By verifying protein-protein interactions and associated molecular functions, the researchers found that Fet3p, produced at different temperatures, has distinct functions in different cell compartments. Zhou says thermal acclimatization altered protein folding and function, allowing a polypeptide to take on multiple structures and functions in moonlight depending on the growing environment. “These results together show the plasticity of the proteome and reveal prior unknown strategies available to organisms facing long-term temperature challenges. For a simple organism like yeast, which has very limited alternative splicing, such plasticity of the proteome or alternative protein folding induced by the environment conditions, allows this organism to survive a surprisingly wide range of difficult habitats. “
While excited about the discovery of an evolutionary coded strategy that allows yeast to adapt to different temperatures, Zhou points out that resilience cannot be assumed. “We know there is a limit to plasticity – above a certain temperature the yeast will die. Our hope is that this work will enable efforts to learn from Mother Nature about how organisms grow. adapt to climate change by implementing the encoded plasticity of their proteins.Some species have undergone several rounds of climate change over the course of Earth’s history and their genomes / proteomes may have learned to cope with such changes. at the same time, many species are new to climate change and are most likely threatened with extinction due to current global warming.
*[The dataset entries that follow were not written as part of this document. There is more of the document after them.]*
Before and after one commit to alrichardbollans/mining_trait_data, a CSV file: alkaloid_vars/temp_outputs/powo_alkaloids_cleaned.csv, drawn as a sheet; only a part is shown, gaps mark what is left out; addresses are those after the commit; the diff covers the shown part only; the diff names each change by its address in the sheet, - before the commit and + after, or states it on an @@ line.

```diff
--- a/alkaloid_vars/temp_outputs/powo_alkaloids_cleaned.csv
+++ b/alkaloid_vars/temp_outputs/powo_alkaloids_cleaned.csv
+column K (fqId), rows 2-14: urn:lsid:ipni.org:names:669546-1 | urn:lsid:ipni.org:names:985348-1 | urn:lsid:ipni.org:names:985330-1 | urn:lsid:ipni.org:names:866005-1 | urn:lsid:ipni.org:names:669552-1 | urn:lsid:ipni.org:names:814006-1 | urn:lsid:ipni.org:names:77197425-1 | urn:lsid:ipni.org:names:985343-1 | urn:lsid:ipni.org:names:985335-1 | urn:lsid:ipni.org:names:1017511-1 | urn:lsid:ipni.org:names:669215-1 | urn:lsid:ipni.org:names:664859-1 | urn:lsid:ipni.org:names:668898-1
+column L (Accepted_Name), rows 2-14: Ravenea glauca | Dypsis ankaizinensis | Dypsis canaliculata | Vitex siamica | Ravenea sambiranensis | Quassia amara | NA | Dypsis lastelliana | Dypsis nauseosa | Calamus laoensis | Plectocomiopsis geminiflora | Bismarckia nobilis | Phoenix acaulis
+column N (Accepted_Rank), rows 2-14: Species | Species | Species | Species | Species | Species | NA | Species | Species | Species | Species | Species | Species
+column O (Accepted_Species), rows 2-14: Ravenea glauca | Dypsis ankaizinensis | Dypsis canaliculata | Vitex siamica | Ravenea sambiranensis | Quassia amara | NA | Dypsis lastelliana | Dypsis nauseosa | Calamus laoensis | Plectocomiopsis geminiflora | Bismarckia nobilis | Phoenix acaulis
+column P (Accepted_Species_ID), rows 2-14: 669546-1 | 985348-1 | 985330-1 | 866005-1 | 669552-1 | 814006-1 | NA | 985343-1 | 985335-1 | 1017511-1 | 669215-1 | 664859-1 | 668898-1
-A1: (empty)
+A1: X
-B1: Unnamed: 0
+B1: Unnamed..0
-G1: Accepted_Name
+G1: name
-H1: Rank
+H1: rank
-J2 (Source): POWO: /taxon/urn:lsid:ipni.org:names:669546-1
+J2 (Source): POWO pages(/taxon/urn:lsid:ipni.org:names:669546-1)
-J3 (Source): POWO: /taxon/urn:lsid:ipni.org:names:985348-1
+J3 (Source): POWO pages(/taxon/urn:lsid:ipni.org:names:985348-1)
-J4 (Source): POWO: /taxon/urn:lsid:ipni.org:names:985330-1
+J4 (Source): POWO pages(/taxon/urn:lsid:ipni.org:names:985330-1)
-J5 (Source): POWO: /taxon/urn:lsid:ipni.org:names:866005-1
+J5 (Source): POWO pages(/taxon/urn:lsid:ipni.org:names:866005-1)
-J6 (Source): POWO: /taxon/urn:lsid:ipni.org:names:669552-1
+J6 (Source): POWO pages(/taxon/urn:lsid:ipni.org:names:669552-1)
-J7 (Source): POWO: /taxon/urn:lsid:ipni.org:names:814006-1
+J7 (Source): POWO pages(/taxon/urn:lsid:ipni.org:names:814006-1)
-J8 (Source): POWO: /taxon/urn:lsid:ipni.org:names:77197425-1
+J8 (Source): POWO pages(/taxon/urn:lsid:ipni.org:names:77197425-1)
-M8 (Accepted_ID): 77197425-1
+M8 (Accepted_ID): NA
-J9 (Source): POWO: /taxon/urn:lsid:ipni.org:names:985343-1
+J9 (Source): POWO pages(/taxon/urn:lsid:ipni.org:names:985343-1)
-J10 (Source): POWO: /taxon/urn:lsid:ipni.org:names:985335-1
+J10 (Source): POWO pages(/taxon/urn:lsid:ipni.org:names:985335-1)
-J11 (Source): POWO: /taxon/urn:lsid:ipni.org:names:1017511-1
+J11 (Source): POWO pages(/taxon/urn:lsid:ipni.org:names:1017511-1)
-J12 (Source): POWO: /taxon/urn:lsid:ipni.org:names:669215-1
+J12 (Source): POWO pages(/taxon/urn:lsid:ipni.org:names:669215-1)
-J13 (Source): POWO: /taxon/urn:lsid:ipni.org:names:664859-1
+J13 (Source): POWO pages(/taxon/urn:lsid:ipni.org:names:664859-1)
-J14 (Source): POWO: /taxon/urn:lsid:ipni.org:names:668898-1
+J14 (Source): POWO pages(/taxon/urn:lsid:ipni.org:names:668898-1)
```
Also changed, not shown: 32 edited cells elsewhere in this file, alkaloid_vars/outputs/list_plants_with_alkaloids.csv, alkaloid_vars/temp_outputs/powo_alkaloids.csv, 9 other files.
We are happy to contribute to pressing issues at the molecular level and welcome collaborations. “
Zhou will continue to dig into the molecular details of what changes inside cells during long-term temperature changes and plans to include single animals in his exploration of protein plasticity. He will also study the impact of temperature change on aging.